The University of Missouri School of Medicine joins health care organizations across the country to honor the thousands of health care students and professionals serving the unique health needs of an estimated 57 million rural Americans.
Today marks the 10th anniversary of National Rural Health Day, an annual observance by the National Organization of State Offices of Rural Health (NOSORH) every third Thursday of November. Its mission is to “promote the ‘Power of Rural,’ bringing much needed attention to the ongoing efforts to communicate, educate, collaborate and innovate to improve the health of an estimated 57 million rural Americans.”
The MU School of Medicine received an official proclamation of Missouri’s recognition of National Rural Health Day this year from Gov. Mike Parson.
Rural health care is an essential and immediate need for Missourians. While 37% of Missourians live in rural communities, only 18% of Missouri physicians practice there. As the Baby Boom generation ages and needs more care, the crisis will worsen in rural Missouri, where a greater percentage of the population is over the age of 65.
“More Missouri doctors receive their medical degree from MU than from any other institution, so we feel an urgency and an obligation to address this growing health care crisis in our state year-round,” said Steven Zweig, MD, dean of the MU School of Medicine. “We already have several unique programs designed to offer our medical students encounters and training in rural and underserved areas.”
The medical school took a step to address the physician shortage with its class expansion project, which included the founding of the Springfield Clinical Campus in 2016. That allowed MU to increase its class sizes from 96 to as many as 128.
Another key initiative is the Rural Scholars Program, which is designed to find and train students to practice medicine in small towns. It recruits students from rural areas through the Bryant Scholars Pre-Admissions Program and gives students clinical experience in rural health care settings during medical school. Of the Rural Scholars program graduates, 48% practice in rural areas and 32% practice in rural Missouri. For Bryant Scholar graduates, 59% practice in rural areas and 49% practice in rural Missouri.
MU’s Rural Scholars program, which this year celebrates its 25th anniversary, received grants in 2019 and 2020 totaling nearly $8 million from the Health Resources and Services Administration (HRSA). The money is being used to expand the Rural Scholars Program and created a Rural Scholars residency in Sedalia, Missouri. Funding also supports:
- Summer Community Program: a summer session for second-year medical students that exposes them to different rural medicine opportunities
- Rural Clerkship Program: an opportunity for third-year medical students to complete up to three clerkships at rural hospitals
- Rural Scholars Elective Program: an opportunity for fourth-year medical students to complete electives in rural, community-based settings
- Medical Simulation Experiences: the Russell D. and Mary B. Shelden Clinical Simulation Center’s mobile simulation vans take the simulation center on the road and will now have top-of-the-line equipment to deliver training and improve the skills of rural learners and providers throughout Missouri

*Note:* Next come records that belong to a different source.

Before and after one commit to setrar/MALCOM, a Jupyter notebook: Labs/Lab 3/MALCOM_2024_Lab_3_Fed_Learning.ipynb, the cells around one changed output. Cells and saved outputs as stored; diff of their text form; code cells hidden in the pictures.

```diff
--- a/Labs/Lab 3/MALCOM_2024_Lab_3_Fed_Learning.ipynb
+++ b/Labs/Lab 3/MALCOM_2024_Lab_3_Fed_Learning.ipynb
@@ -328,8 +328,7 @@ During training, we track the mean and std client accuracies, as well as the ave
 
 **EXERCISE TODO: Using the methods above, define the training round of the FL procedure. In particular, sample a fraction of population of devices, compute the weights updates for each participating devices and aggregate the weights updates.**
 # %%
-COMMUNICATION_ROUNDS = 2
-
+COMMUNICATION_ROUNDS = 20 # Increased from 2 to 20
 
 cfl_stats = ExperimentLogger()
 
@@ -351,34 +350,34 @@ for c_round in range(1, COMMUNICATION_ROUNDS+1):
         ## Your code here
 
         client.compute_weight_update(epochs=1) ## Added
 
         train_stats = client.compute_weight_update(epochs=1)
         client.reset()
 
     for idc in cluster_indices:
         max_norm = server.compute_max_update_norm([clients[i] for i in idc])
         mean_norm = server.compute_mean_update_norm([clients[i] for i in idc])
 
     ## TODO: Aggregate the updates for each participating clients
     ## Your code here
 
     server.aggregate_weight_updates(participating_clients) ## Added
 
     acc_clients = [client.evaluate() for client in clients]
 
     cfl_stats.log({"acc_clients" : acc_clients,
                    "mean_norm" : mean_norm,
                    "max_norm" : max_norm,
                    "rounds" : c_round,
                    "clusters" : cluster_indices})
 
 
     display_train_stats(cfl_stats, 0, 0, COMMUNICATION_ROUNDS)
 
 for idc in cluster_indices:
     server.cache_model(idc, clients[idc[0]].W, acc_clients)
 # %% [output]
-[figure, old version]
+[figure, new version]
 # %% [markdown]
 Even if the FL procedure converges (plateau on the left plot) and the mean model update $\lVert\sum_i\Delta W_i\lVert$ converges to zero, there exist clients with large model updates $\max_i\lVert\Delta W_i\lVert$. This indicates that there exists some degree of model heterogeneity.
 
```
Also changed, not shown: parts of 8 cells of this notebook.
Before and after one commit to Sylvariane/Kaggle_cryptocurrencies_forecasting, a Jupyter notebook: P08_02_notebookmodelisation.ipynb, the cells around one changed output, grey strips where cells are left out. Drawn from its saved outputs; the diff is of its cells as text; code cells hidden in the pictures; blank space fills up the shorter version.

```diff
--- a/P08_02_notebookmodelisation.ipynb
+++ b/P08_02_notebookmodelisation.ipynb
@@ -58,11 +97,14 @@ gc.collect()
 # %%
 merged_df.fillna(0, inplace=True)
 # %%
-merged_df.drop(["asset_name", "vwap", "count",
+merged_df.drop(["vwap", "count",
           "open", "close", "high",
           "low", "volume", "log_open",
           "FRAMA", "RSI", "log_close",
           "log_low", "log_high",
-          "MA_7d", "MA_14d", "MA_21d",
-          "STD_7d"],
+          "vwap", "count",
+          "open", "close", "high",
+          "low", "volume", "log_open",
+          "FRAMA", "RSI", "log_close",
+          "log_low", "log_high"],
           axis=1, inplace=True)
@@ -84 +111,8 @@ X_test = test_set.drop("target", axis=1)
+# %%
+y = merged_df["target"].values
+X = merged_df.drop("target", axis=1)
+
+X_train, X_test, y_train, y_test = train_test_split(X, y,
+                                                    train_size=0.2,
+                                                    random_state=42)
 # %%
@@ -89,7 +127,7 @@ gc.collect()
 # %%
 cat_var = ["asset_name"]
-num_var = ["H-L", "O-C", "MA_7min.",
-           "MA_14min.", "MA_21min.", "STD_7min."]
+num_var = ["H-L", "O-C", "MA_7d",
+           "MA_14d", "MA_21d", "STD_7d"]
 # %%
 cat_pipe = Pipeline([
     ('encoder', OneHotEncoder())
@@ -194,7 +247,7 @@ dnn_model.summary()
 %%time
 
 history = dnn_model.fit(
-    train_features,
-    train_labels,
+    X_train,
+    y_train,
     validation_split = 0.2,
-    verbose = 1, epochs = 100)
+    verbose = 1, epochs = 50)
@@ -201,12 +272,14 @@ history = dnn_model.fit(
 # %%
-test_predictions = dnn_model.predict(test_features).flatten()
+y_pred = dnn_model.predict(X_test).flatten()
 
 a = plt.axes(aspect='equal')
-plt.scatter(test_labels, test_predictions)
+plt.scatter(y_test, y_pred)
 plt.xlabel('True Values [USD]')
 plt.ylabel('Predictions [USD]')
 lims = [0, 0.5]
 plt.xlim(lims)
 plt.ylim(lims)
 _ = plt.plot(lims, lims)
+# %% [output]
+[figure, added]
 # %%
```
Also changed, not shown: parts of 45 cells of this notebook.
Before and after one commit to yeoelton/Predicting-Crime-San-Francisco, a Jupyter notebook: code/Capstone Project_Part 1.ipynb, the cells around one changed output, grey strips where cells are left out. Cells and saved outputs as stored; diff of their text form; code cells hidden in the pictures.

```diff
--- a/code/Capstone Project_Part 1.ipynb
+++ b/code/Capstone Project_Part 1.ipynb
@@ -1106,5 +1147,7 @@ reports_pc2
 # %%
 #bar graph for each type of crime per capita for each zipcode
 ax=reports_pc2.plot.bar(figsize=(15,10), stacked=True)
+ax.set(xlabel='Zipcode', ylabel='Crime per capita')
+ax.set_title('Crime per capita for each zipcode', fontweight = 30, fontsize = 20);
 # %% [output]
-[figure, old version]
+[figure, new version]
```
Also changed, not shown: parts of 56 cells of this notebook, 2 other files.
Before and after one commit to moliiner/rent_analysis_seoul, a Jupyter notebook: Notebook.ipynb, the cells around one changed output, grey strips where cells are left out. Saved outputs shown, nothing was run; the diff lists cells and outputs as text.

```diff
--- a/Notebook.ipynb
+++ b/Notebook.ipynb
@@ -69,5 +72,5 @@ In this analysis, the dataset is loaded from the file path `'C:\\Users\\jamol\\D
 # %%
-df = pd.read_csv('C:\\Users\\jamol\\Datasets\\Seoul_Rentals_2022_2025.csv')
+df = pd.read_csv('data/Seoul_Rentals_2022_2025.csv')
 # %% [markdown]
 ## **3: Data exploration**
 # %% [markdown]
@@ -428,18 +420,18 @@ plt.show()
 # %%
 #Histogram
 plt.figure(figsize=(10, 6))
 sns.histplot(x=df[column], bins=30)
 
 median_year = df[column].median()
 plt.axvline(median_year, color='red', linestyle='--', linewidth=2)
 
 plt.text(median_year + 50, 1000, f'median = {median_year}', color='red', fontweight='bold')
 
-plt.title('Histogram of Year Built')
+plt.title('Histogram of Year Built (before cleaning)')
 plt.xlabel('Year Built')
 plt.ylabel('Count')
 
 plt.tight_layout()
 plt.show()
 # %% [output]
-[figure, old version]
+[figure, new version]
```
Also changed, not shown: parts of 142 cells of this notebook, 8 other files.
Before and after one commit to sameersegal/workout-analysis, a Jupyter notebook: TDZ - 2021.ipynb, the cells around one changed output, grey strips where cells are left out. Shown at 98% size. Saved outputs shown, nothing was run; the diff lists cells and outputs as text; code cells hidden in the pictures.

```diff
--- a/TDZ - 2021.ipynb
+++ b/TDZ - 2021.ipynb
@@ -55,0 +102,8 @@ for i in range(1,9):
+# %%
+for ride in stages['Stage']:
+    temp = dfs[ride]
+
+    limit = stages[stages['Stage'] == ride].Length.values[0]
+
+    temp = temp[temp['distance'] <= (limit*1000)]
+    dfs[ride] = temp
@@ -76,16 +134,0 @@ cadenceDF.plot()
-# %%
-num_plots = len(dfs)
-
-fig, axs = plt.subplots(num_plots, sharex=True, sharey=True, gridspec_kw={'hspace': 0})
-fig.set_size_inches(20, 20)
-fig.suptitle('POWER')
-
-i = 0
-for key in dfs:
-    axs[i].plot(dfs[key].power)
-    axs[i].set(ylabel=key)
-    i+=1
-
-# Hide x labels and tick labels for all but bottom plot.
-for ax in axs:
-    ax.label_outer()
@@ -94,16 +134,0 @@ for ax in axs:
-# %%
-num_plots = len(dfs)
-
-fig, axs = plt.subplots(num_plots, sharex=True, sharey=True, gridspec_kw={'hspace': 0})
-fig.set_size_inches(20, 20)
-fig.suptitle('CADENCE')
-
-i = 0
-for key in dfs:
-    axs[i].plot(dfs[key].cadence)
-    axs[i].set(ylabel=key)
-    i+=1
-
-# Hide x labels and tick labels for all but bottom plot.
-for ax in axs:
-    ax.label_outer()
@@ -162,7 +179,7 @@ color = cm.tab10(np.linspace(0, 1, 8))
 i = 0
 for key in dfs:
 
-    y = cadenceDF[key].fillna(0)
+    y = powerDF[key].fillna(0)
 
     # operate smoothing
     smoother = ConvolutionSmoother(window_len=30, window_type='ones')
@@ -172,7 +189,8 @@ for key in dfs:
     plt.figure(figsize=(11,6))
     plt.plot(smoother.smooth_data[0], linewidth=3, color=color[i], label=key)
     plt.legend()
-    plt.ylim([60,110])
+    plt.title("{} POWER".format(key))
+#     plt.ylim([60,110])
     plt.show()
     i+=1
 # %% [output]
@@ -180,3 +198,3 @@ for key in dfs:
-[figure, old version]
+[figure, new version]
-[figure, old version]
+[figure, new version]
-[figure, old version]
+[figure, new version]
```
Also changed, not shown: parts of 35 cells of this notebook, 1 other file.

- Health Care Workforce Project: a project that analyzes the characteristics of Missouri's health care workforce by surveying members of health care occupations and professions about characteristics of their professional experience, current jobs and future plans
Investing in rural health education involves established physicians as well as students in training. The Continuing Education for Health Professions programs educate providers on patient-centered care. Through these programs, providers can participate in the Missouri Telehealth Network and Show-Me Echo, initiatives that create a collaborative network of shared medical knowledge. Show-Me Echo has educated 4,486 professionals from 108 of the 114 counties in Missouri about a range of topics including autism, opioids and COVID-19.
MU’s rural health expertise has not gone unnoticed. The Rural Medical Educator group of the National Rural Health Association released “Profiles of Rural Medical Educators” in 2020. The e-book compiles conversations with experts from across the nation on reversing rural physician shortages and Kathleen Quinn, PhD, associate dean for rural health at the medical school, was invited to participate in the project.
Quinn has led the medical school’s rural health programs for almost 20 years and earlier this year was named senior program director for community health engagement and outreach for the University of Missouri. This joint position between the medical school and the University of Missouri Office of Extension and Engagement is a collaborative role that demonstrates MU’s integrated approach to community health as well as its commitment as a land-grant institution to improve the health and well-being of all Missourians.
Quinn is using her relationships across the state to help close the health care gap by prioritizing approaches that will bring new technology and expertise to rural communities, a key aim of the UM System’s NextGen Precision Health initiative. UM System researchers, clinicians and MU Extension community specialists are addressing health care disparities from multiple angles.
“NextGen is not just a building in Columbia,” Quinn said. “This is research, this is partnerships, this is collaboration between the university and communities working together to solve real challenges rural Missourians face.”